The commander, who is also a member of the Military Council of the Khabur Guards, calls Turkey a "colonial state", which, according to the principle of divide et impera - divide and rule- has pursued and is constantly refining its old strategy of dividing territories, dividing the population and confusing the social structure. The same scenario as in Hatay 1938 is wanted to be implemented in the entire border strip as part of the neo-Ottoman expansion plans, says Khamis.
"Turkey wants to expand its borders by dividing and annexing parts of Northern Syria. The Assyrians accept the Turkish state neither in their settlement area nor in other parts of north-eastern Syria. Because the Turkish threat is an existential threat," Khamis continues.
Genocidal violence against Assyrians and other Christian and ethnic groups is a common thread running through the history of the Turkish state and the Ottoman Empire, of which Turkey is the successor. When more than 1.5 million Armenians became victims of genocide under the responsibility of the young Turkish government during the First World War, pogroms, deportations and massacres also killed about 500,000 Syriacs, 300,000 of them Assyrians, and members of other ethnic groups who did not fit into the nation understanding of the "Turkish-Islamic synthesis". The historian Joseph Yacoub, who was born in Hesekê, describes the genocide of the Syriacs as "hidden genocide", since science has paid little attention to this event.
Church damaged during attacks
We are the descendants of survivors

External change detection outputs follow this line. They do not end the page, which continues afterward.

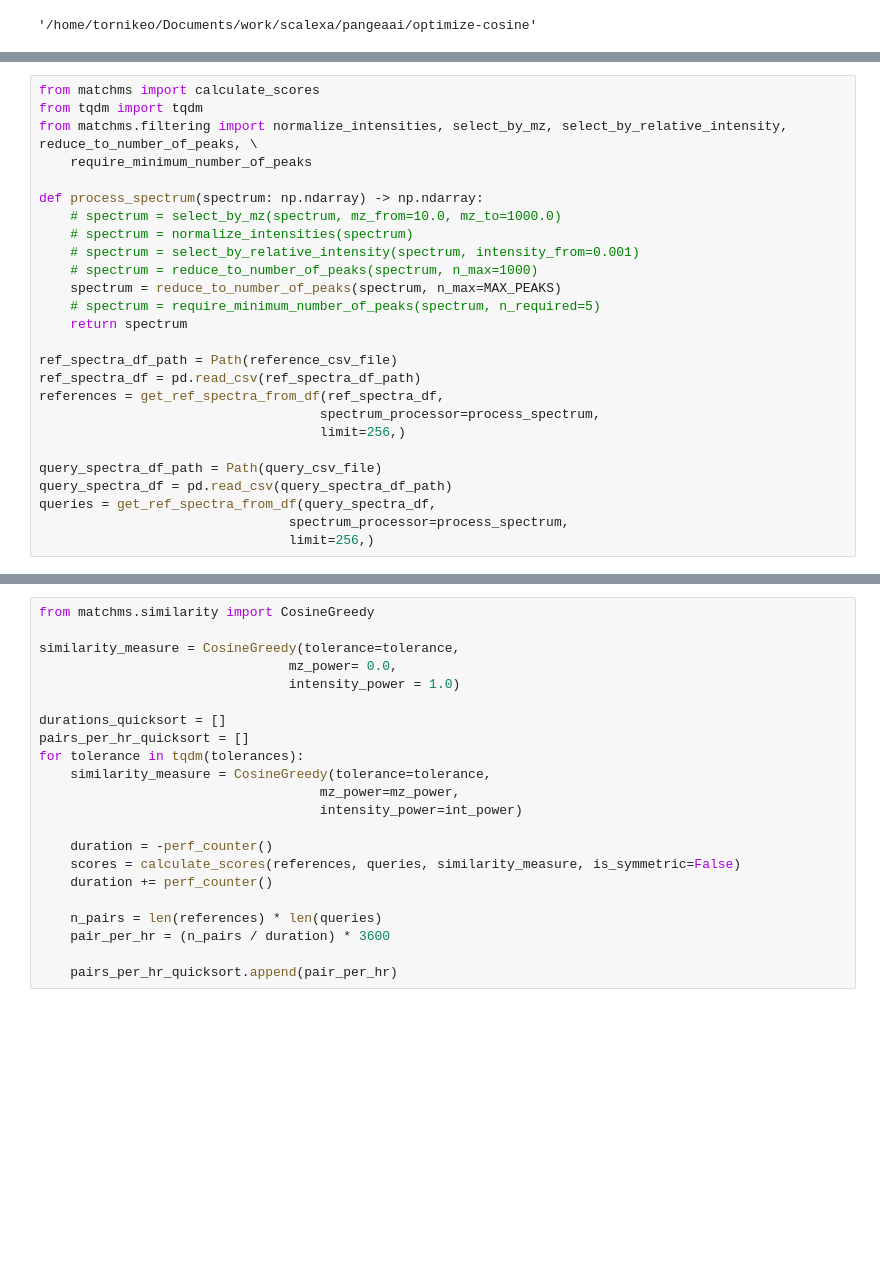
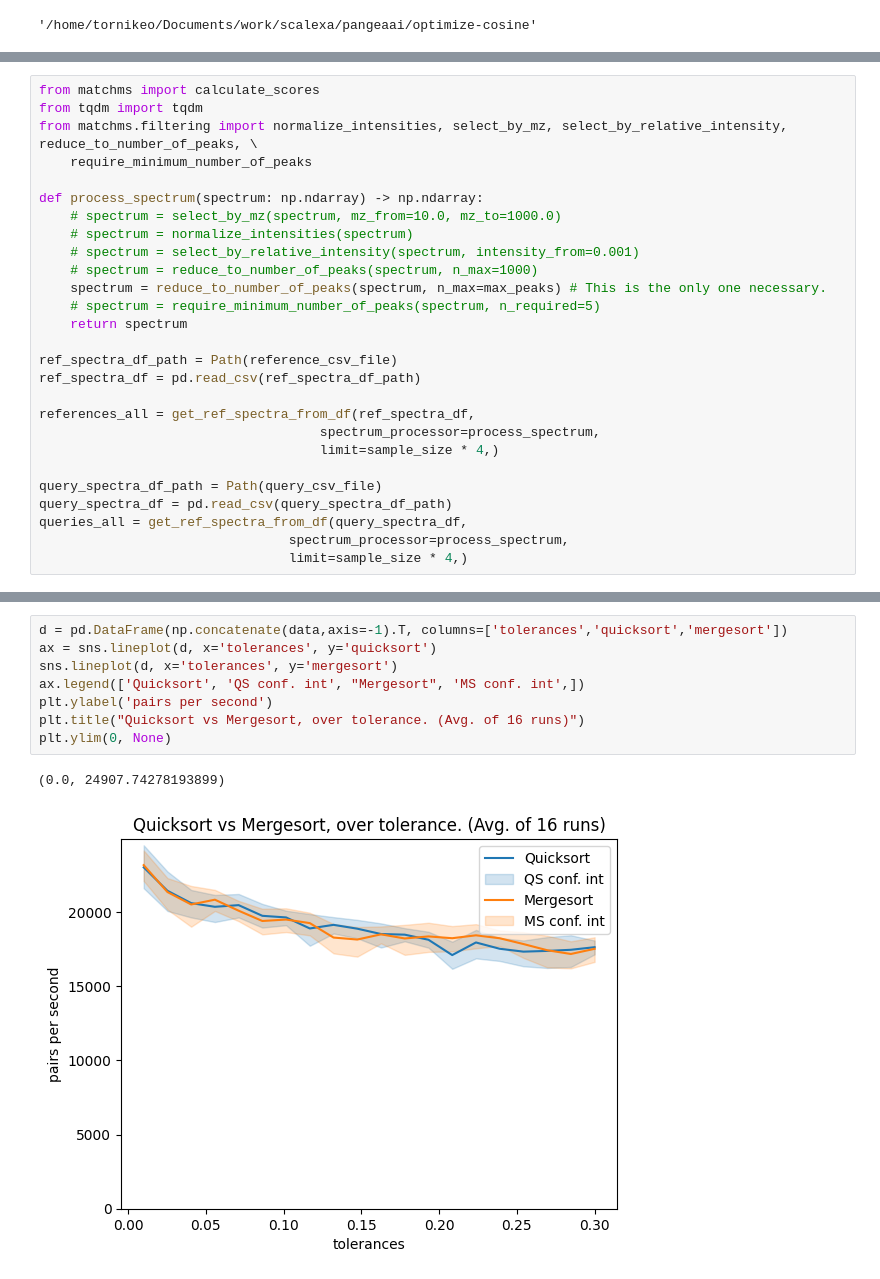
Before and after one commit to tornikeo/cosine-similarity, a Jupyter notebook: notebooks/performance_mergesort_quicksort.ipynb, the cells around one changed output, grey strips where cells are left out. Saved outputs shown, nothing was run; the diff lists cells and outputs as text; blank space fills up the shorter version.

```diff
--- a/notebooks/performance_mergesort_quicksort.ipynb
+++ b/notebooks/performance_mergesort_quicksort.ipynb
@@ -67,19 +115,20 @@ def process_spectrum(spectrum: np.ndarray) -> np.ndarray:
     # spectrum = normalize_intensities(spectrum)
     # spectrum = select_by_relative_intensity(spectrum, intensity_from=0.001)
     # spectrum = reduce_to_number_of_peaks(spectrum, n_max=1000)
-    spectrum = reduce_to_number_of_peaks(spectrum, n_max=MAX_PEAKS)
+    spectrum = reduce_to_number_of_peaks(spectrum, n_max=max_peaks) # This is the only one necessary.
     # spectrum = require_minimum_number_of_peaks(spectrum, n_required=5)
     return spectrum
 
 ref_spectra_df_path = Path(reference_csv_file)
 ref_spectra_df = pd.read_csv(ref_spectra_df_path)
-references = get_ref_spectra_from_df(ref_spectra_df,
+
+references_all = get_ref_spectra_from_df(ref_spectra_df,
                                     spectrum_processor=process_spectrum,
-                                    limit=256,)
+                                    limit=sample_size * 4,)
 
 query_spectra_df_path = Path(query_csv_file)
 query_spectra_df = pd.read_csv(query_spectra_df_path)
-queries = get_ref_spectra_from_df(query_spectra_df,
+queries_all = get_ref_spectra_from_df(query_spectra_df,
                                 spectrum_processor=process_spectrum,
-                                limit=256,)
+                                limit=sample_size * 4,)
 # %%
@@ -144,22 +223,11 @@ for tolerance in tqdm(tolerances):
-# %%
-from matchms.similarity import CosineGreedy
-
-similarity_measure = CosineGreedy(tolerance=tolerance,
-                                mz_power= 0.0,
-                                intensity_power = 1.0)
-
-durations_quicksort = []
-pairs_per_hr_quicksort = []
-for tolerance in tqdm(tolerances):
-    similarity_measure = CosineGreedy(tolerance=tolerance,
-                                    mz_power=mz_power,
-                                    intensity_power=int_power)
-
-    duration = -perf_counter()
-    scores = calculate_scores(references, queries, similarity_measure, is_symmetric=False)
-    duration += perf_counter()
-
-    n_pairs = len(references) * len(queries)
-    pair_per_hr = (n_pairs / duration) * 3600
-
-    pairs_per_hr_quicksort.append(pair_per_hr)
+# %%
+d = pd.DataFrame(np.concatenate(data,axis=-1).T, columns=['tolerances','quicksort','mergesort'])
+ax = sns.lineplot(d, x='tolerances', y='quicksort')
+sns.lineplot(d, x='tolerances', y='mergesort')
+ax.legend(['Quicksort', 'QS conf. int', "Mergesort", 'MS conf. int',])
+plt.ylabel('pairs per second')
+plt.title("Quicksort vs Mergesort, over tolerance. (Avg. of 16 runs)")
+plt.ylim(0, None)
+# %% [output]
+(0.0, 24907.74278193899)
+[figure, added]
```
Also changed, not shown: parts of 11 cells of this notebook, 11 other files.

"We in the Khabur Valley are the descendants of survivors of these events. Turkey, on the other hand, has always been an aggressor, destroying the civilizing heritage of the Christian settlement areas," says Khamis. The Turkish state has not contributed to anything apart from its own ethnic nationalism and the resulting destruction, she says and adds: "Even today, it is attacking our regions and exporting Islamist terror to northeast Syria to wipe us out. As long as silence continues to reign, as long as the Turkish government's actions are approved by the international community, as long as the outcry continues to fail, even the last Assyrian will leave the region. No one will be able to return home.”